[Start of Attachment]
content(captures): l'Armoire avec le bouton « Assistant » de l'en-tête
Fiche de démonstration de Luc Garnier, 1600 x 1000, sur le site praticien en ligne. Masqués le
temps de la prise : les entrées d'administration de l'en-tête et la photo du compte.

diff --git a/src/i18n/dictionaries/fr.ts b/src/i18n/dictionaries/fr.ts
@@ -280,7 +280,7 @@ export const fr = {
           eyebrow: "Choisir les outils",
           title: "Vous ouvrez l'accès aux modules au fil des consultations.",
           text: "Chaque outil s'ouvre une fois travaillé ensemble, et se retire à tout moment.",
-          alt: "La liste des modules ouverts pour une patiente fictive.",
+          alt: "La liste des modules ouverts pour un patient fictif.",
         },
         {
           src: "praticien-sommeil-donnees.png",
[End of Attachment]
_Task goal_: Word for word, return the lines from the one holding "ouvrez l'accès aux" through the end of the entries above.

_Exercise result_:
           title: "Vous ouvrez l'accès aux modules au fil des consultations.",
           text: "Chaque outil s'ouvre une fois travaillé ensemble, et se retire à tout moment.",
-          alt: "La liste des modules ouverts pour une patiente fictive.",
+          alt: "La liste des modules ouverts pour un patient fictif.",
         },
         {
           src: "praticien-sommeil-donnees.png",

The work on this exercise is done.